DECATUR — Officials are eyeing an October completion date for sewer work in the Nelson Park area, some six years since the project was first identified.
This summer marks the second year of the work in Nelson Park and the nearby neighborhoods, as crews work to install about 12,000 feet of storm sewer in the area, in addition to repairing roads in the neighborhood once the new pipes have been installed.
Once completed, the $3.6 million project should put an end to basement backups and flooded streets that have plagued the eastside neighborhood for years. The need for improvements was first flagged by the city in a 1966 drainage study.
"The jury is still out, but it's got to be better," said Brad Berry, a 20-year Nelson Park resident and secretary of the area's neighborhood group.
Berry said he hadn't experienced basement flooding himself, but had heard over the years from other neighbors who have. "If everything works according to plan, it shouldn't be a problem anymore," he said.
City Engineer Paul Caswell said the work is the largest storm sewer improvement the city has undertaken in years.
“We’ve had to search back for the last project we did of this magnitude for storm sewers,” he said.
The cost of the work is being paid for through a loan from the Illinois Environmental Protection Agency. The city will pay back the loan over a 20-year period at an interest rate of 1.75 percent.
The sewer project is part of an agreement with the EPA, which is requiring the city to address sewer issues such as increasing sewer cleaning and de-rooting, reducing basement backups for residents and eliminating inflow connections. Previous estimates of the work puts the total cost at $70 million.
The city originally planned to tackle the work in the Nelson Park neighborhood in 2012 as part of a capital project. Preliminary designs led to a $4 million cost estimate, and the work was put on hold as city officials tried to identify sufficient funding.
Caswell said they have wanted to take on the area for years, as they have heard complaints from neighbors about basements flooding and some flooding on the streets as well.
This project is especially notable because crews are doing what is called a combined sewer separation.
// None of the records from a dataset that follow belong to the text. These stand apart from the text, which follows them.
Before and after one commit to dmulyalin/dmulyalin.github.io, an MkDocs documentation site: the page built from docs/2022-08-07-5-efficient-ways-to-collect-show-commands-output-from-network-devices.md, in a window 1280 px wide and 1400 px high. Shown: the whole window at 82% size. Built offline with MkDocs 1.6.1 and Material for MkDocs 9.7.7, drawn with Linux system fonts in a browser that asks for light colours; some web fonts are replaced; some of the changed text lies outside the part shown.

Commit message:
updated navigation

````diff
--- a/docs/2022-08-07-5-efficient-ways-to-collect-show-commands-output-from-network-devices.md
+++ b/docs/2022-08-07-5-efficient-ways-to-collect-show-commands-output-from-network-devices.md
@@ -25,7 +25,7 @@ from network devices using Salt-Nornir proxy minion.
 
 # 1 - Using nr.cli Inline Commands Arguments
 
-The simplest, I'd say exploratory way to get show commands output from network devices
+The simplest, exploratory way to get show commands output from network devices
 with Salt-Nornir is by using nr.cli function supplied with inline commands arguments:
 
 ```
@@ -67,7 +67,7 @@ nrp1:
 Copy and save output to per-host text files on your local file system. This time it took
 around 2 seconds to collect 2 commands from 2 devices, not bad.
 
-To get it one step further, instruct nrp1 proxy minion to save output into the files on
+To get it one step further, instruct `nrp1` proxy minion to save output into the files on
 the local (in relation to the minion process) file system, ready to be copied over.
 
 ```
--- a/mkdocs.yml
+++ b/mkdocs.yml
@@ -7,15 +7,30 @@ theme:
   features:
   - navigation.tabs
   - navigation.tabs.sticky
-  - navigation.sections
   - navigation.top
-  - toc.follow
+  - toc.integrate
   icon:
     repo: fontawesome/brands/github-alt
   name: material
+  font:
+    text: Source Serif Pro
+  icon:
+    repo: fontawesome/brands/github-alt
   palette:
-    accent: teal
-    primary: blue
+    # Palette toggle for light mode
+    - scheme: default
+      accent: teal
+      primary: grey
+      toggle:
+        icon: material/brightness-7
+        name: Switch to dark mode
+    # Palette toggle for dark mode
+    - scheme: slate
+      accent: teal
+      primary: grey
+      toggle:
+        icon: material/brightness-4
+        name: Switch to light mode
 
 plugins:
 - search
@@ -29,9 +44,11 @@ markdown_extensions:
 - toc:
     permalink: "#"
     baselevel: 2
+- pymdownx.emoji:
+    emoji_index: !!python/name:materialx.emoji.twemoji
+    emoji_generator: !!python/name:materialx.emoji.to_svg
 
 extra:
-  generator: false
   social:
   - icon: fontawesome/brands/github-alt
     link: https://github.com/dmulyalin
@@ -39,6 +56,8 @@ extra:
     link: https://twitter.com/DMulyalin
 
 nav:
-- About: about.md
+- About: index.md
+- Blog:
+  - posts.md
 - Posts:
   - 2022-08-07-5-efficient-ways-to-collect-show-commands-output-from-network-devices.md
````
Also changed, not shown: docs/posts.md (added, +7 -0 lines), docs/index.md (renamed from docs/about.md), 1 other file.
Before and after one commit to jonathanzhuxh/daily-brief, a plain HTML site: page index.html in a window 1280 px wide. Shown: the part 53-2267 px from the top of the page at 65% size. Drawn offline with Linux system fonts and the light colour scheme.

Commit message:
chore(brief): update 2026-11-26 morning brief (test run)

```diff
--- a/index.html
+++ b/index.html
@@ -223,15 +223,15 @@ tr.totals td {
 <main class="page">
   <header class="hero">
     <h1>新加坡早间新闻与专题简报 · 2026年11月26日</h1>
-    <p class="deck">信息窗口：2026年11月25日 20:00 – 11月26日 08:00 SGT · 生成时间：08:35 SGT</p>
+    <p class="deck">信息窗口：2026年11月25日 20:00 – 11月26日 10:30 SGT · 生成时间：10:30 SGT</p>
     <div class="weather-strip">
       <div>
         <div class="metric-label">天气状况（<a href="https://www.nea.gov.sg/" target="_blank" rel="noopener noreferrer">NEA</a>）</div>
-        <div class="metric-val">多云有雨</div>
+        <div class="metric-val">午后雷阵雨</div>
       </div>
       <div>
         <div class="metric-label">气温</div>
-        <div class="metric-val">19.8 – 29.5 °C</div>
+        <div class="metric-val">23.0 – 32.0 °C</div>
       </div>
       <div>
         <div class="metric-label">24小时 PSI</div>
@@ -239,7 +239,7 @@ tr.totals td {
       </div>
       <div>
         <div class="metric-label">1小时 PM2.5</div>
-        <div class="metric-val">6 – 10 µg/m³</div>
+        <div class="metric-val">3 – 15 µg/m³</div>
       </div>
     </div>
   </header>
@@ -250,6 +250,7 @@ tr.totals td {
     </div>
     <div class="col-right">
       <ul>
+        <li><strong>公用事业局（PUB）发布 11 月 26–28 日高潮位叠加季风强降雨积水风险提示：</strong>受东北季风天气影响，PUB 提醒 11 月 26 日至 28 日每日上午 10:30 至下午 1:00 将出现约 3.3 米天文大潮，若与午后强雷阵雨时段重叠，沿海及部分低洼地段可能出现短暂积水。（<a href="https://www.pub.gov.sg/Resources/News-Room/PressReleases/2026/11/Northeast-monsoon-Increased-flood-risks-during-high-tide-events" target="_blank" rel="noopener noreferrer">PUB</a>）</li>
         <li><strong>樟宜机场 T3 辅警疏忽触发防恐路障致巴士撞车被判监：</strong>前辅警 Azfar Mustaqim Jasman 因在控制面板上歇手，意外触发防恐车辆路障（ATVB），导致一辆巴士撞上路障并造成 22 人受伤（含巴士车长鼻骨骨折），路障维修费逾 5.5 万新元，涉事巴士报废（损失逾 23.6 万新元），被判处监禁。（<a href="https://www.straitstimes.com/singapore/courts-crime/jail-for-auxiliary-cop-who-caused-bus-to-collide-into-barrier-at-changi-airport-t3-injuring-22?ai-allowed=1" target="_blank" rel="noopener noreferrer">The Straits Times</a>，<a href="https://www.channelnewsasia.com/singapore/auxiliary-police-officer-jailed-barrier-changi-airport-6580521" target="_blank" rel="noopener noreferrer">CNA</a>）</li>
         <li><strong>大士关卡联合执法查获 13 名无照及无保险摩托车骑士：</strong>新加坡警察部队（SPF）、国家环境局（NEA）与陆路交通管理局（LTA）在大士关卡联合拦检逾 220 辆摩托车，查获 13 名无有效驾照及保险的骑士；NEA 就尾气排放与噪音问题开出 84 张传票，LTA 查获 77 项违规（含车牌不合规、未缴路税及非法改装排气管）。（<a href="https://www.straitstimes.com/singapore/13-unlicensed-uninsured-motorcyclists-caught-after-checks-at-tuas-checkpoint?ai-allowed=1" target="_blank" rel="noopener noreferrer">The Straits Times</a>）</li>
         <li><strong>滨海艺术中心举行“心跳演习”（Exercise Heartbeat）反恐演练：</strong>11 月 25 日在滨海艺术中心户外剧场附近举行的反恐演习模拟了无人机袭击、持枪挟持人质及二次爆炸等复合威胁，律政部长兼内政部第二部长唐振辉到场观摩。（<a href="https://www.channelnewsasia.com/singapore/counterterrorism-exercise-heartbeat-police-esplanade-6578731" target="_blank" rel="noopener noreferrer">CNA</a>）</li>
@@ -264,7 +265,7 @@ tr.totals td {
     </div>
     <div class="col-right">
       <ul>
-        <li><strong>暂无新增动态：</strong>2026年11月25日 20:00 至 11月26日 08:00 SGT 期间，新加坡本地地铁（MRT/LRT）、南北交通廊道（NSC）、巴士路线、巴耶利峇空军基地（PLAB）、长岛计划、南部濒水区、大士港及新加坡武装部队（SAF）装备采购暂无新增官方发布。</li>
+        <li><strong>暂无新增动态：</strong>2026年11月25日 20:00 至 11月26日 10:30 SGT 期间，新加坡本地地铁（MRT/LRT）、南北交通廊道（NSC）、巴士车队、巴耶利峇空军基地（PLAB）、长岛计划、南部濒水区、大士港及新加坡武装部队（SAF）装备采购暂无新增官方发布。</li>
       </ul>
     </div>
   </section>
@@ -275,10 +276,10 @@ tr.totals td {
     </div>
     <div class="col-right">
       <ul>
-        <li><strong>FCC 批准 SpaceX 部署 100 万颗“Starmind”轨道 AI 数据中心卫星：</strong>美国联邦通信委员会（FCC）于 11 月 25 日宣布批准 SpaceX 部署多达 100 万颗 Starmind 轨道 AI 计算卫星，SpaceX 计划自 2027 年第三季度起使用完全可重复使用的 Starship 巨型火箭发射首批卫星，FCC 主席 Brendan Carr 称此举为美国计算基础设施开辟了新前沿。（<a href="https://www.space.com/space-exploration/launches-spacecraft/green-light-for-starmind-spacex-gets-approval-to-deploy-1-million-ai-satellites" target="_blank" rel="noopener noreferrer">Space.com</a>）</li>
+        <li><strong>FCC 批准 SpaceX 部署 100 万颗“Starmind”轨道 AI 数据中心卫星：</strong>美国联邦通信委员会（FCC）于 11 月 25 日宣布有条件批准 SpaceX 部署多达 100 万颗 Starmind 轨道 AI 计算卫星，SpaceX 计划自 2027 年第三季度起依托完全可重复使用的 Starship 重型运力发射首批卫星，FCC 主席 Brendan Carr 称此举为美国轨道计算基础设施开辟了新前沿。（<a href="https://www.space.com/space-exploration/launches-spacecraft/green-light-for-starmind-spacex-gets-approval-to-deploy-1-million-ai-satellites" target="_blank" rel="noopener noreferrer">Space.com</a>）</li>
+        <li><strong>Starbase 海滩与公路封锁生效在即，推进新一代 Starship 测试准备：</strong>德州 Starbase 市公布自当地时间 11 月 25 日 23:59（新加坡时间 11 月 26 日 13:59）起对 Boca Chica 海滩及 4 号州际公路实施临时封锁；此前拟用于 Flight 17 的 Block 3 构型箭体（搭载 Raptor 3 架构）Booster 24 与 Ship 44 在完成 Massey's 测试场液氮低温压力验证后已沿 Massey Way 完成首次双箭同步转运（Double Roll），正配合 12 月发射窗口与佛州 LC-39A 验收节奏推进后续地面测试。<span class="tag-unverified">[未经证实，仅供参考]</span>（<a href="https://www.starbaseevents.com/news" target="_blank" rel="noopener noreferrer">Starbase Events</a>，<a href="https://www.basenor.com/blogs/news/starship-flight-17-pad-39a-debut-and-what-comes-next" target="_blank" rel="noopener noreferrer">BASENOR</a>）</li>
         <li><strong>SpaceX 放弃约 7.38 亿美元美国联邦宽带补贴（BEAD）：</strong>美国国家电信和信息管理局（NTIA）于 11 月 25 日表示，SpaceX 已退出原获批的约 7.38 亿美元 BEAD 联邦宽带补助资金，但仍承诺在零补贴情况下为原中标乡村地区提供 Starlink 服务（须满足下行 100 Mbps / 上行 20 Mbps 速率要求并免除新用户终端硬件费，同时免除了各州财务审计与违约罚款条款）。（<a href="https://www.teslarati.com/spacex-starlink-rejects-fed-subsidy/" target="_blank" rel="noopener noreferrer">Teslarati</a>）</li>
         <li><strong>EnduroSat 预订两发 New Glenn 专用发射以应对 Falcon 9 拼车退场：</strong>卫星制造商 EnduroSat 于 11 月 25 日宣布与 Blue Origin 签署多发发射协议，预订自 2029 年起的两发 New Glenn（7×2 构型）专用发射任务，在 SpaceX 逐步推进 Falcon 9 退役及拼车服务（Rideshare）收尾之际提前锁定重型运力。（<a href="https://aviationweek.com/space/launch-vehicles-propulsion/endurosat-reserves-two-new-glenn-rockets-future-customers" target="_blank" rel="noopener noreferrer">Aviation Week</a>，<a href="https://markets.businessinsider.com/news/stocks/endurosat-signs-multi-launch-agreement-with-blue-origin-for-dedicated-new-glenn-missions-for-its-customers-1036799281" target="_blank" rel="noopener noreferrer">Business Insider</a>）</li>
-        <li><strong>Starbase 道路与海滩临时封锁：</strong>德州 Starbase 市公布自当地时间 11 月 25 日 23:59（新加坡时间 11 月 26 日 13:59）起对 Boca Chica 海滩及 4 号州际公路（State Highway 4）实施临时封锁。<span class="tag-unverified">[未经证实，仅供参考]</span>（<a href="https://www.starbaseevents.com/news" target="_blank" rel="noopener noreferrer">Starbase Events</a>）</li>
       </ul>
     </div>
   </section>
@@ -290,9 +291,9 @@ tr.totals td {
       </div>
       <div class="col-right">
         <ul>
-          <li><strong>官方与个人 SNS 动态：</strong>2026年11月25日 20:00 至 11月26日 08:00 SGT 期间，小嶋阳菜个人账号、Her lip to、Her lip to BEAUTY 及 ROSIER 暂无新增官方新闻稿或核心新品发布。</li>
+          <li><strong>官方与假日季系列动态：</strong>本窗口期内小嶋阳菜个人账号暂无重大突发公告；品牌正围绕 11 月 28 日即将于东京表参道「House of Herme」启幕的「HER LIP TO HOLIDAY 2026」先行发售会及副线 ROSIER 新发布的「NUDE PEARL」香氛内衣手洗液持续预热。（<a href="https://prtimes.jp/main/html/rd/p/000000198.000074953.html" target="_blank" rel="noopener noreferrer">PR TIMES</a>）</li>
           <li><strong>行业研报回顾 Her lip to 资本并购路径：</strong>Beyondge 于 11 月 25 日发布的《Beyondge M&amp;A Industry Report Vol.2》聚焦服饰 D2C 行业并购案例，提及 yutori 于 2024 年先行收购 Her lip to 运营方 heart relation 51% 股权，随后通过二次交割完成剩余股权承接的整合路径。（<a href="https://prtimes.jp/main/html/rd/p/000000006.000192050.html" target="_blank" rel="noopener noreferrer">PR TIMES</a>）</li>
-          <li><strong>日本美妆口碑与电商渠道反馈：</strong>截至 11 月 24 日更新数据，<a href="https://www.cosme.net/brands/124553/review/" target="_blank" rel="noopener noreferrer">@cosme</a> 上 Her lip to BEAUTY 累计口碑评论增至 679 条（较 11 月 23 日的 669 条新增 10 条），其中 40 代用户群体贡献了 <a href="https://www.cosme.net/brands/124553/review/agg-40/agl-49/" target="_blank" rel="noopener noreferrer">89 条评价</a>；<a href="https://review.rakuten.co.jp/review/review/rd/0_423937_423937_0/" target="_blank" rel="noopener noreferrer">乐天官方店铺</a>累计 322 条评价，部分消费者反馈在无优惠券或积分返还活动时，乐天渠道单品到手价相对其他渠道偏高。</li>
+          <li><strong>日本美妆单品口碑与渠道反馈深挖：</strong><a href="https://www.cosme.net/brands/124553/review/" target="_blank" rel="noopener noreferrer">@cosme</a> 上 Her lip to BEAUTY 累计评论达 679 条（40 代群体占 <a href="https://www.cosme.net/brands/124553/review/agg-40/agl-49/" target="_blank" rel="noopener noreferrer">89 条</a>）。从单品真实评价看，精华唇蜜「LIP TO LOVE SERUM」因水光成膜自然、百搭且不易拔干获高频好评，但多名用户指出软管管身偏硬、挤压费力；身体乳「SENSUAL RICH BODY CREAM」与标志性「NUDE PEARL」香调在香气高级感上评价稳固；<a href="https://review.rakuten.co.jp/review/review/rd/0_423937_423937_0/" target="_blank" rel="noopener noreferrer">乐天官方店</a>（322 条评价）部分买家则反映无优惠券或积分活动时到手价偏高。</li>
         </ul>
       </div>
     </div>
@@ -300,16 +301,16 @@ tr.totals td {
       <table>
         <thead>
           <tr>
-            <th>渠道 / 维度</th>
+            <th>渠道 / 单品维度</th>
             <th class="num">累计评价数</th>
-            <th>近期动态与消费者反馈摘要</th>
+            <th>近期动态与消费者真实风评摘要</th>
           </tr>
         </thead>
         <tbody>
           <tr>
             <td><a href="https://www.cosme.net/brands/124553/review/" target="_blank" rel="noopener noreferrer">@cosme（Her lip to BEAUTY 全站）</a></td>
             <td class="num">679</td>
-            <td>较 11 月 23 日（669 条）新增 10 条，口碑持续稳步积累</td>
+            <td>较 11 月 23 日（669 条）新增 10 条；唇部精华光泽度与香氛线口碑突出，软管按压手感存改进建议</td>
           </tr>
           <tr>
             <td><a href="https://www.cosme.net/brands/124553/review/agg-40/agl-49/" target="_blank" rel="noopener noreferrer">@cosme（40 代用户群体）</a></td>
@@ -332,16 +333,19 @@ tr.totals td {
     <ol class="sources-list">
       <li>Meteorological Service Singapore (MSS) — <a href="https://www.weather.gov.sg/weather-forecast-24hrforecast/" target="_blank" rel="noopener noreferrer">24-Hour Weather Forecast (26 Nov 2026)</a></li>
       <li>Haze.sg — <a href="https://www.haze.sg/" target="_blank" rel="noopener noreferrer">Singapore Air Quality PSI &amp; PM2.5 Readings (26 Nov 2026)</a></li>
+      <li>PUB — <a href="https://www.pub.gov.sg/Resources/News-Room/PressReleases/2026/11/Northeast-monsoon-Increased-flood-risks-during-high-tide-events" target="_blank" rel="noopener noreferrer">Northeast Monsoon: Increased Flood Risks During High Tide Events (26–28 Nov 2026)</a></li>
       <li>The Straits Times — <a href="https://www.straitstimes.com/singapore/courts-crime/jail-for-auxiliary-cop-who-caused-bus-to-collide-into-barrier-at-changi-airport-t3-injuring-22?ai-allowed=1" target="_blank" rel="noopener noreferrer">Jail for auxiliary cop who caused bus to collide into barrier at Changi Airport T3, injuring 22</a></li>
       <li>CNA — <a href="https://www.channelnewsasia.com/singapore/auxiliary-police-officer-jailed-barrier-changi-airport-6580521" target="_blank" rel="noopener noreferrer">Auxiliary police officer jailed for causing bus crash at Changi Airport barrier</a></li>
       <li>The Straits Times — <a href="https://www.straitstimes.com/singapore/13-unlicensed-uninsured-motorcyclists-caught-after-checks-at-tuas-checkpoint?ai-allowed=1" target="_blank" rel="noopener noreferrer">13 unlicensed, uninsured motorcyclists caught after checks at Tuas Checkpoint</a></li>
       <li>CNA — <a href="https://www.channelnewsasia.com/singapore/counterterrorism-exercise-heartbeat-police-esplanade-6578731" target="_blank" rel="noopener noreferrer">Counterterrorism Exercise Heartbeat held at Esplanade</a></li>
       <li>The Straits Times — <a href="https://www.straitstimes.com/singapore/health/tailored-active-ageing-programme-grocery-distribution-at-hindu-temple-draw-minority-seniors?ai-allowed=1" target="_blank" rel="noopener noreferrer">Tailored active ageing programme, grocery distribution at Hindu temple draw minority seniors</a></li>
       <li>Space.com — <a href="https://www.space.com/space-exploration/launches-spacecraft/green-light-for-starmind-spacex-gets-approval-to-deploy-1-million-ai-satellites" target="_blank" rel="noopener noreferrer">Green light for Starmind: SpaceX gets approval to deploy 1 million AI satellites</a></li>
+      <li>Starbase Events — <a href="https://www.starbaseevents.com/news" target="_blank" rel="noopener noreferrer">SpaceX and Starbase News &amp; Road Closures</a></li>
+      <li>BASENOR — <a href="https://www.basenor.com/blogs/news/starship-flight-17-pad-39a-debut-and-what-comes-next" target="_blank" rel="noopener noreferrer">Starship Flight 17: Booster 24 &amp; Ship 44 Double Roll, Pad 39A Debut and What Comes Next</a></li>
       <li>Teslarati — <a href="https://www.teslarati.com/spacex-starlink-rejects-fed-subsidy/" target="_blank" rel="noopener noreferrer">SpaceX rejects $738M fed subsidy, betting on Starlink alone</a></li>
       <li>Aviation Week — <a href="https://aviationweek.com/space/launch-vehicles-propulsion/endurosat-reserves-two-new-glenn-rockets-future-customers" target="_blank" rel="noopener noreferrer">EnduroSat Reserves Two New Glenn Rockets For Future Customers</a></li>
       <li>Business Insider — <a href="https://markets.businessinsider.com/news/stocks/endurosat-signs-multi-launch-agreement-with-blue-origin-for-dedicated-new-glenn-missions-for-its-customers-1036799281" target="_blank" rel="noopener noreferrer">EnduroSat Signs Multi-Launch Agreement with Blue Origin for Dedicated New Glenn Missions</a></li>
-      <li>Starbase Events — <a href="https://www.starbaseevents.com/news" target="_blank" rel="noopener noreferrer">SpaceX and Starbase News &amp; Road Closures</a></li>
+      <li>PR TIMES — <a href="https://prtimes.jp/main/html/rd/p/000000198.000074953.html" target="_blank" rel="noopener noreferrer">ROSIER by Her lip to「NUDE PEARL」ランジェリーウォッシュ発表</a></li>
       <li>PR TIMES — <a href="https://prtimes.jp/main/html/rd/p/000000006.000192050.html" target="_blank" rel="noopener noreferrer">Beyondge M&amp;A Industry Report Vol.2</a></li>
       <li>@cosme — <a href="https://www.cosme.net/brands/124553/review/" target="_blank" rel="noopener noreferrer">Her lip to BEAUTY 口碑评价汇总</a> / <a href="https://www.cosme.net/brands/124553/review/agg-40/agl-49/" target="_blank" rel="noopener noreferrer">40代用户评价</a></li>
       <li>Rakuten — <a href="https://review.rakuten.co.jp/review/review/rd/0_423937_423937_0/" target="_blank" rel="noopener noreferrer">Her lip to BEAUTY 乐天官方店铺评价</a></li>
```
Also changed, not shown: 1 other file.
Where before storm water and sewage was carried through the same pipes, this project will allow the storm water to drain into Lake Decatur, while the sewage will head to the sanitary district.
“It’s the first sewer separation project they’ve done in my lifetime,” said Matt Newell, the city’s director of public works, who has been with the office for about 30 years.
Work began last summer, with crews working on sewage in Nelson Park and the very southern parts of the neighborhood north of the park. Construction shut down over the winter, and started back up again this June.
Since they are working in a neighborhood, Caswell said crews are going “piece-by-piece,” with the new sewer pipes being laid in sections. Once installed, another crew will come in to repair the road. Once they are completed, sewer work begins on the next section.
The idea is to have as little impact as possible on the neighbors in the area, Caswell said. And for the most part, he said neighbors have been very understanding.
“We don’t want to impact the neighborhood,” he said. “We want to make a smaller footprint with our work.”
Berry said the crews so far have worked efficiently and not created any issues for the neighborhood.
"They’re doing their best to keep traffic moving. Considering the scope of the project, they’re doing a good job of that," he said. "We’ll see how they put everything back together."